Data in this exercise
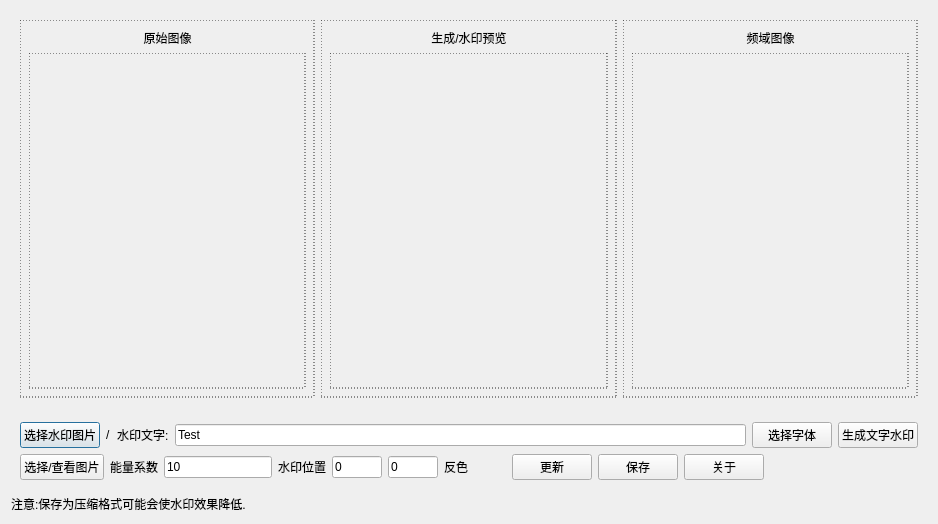
ixlang/SecretWatermark, file ui/dialog.ui: the form before one commit.
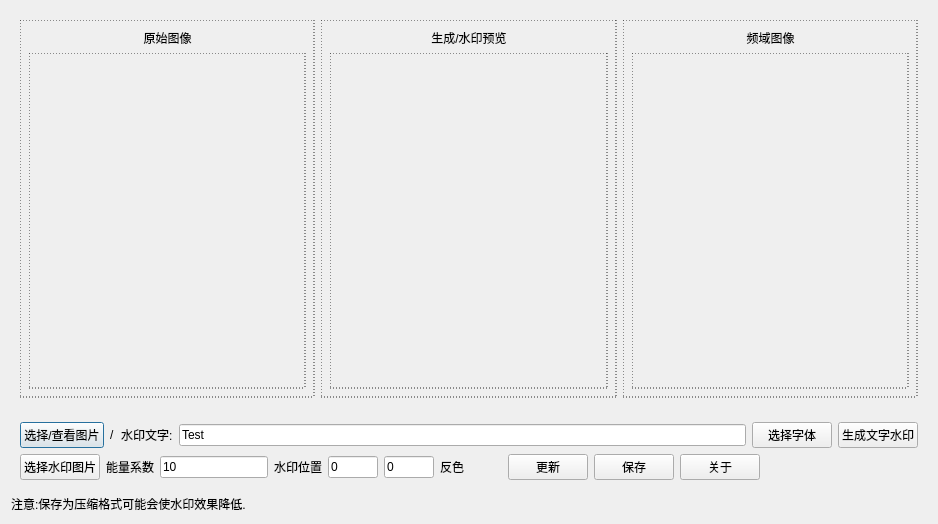
The form after the commit.

What changed in the file:
```diff
--- a/ui/dialog.ui
+++ b/ui/dialog.ui
@@ -113,9 +113,9 @@
       <number>0</number>
      </property>
      <item>
-      <widget class="QPushButton" name="btnAdd">
+      <widget class="QPushButton" name="btnOk">
        <property name="text">
-        <string>选择水印图片</string>
+        <string>选择/查看图片</string>
        </property>
       </widget>
      </item>
@@ -163,9 +163,9 @@
        <number>0</number>
       </property>
       <item>
-       <widget class="QPushButton" name="btnOk">
+       <widget class="QPushButton" name="btnAdd">
         <property name="text">
-         <string>选择/查看图片</string>
+         <string>选择水印图片</string>
         </property>
        </widget>
       </item>
```
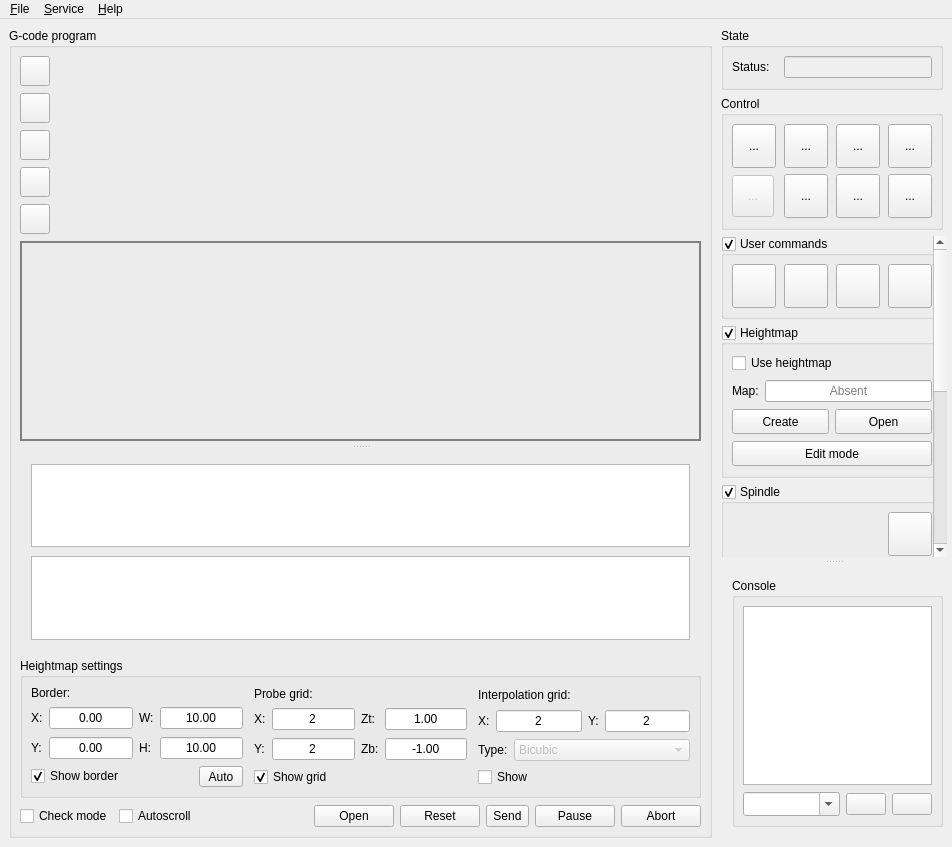
Old version of the form src/frmmain.ui in the repository trcwm/Candle.
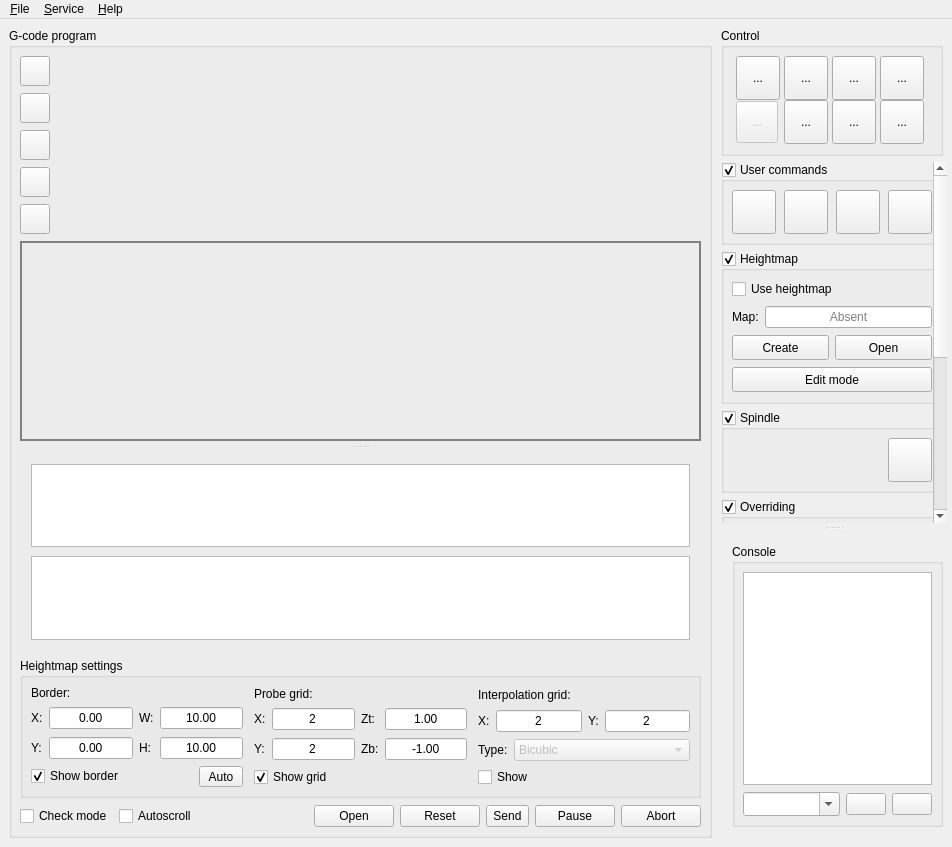
New version of the form. Icons and pictures are not drawn. Custom widgets are drawn as their Qt base class.

The edit to the form file:
```diff
--- a/src/frmmain.ui
+++ b/src/frmmain.ui
@@ -1036,70 +1036,6 @@
     </item>
     <item>
      <layout class="QVBoxLayout" name="verticalLayout_2">
-      <item>
-       <layout class="QHBoxLayout" name="horizontalLayout_27">
-        <property name="rightMargin">
-         <number>4</number>
-        </property>
-        <item>
-         <widget class="QGroupBox" name="grpState">
-          <property name="title">
-           <string>State</string>
-          </property>
-          <property name="overrided" stdset="0">
-           <bool>false</bool>
-          </property>
-          <layout class="QVBoxLayout" name="verticalLayout_6">
-           <property name="leftMargin">
-            <number>8</number>
-           </property>
-           <property name="topMargin">
-            <number>8</number>
-           </property>
-           <property name="rightMargin">
-            <number>8</number>
-           </property>
-           <property name="bottomMargin">
-            <number>9</number>
-           </property>
-           <item>
-            <layout class="QFormLayout" name="formLayout">
-             <property name="horizontalSpacing">
-              <number>14</number>
-             </property>
-             <item row="0" column="0">
-              <widget class="QLabel" name="Label">
-               <property name="text">
-                <string>Status:</string>
-               </property>
-              </widget>
-             </item>
-             <item row="0" column="1">
-              <widget class="QLineEdit" name="txtStatus">
-               <property name="enabled">
-                <bool>false</bool>
-               </property>
-               <property name="styleSheet">
-                <string notr="true">QLineEdit {color: palette(text);}</string>
-               </property>
-               <property name="alignment">
-                <set>Qt::AlignCenter</set>
-               </property>
-               <property name="readOnly">
-                <bool>true</bool>
-               </property>
-               <property name="status" stdset="0">
-                <string/>
-               </property>
-              </widget>
-             </item>
-            </layout>
-           </item>
-          </layout>
-         </widget>
-        </item>
-       </layout>
-      </item>
       <item>
        <layout class="QHBoxLayout" name="horizontalLayout_28">
         <property name="rightMargin">
@@ -1128,8 +1064,8 @@
            </property>
            <item>
             <layout class="QGridLayout" name="gridLayout_5">
-             <property name="horizontalSpacing">
-              <number>8</number>
+             <property name="spacing">
+              <number>0</number>
              </property>
              <item row="0" column="1">
               <widget class="StyledToolButton" name="cmdHome">
```
Left out of the diff: 1 changed line with no effect on the pictures.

Exercise prompt
Filter the data, keeping only the lines that contain "QPushButton".

Reply to the exercise
-      <widget class="QPushButton" name="btnAdd">
+      <widget class="QPushButton" name="btnOk">
-       <widget class="QPushButton" name="btnOk">
+       <widget class="QPushButton" name="btnAdd">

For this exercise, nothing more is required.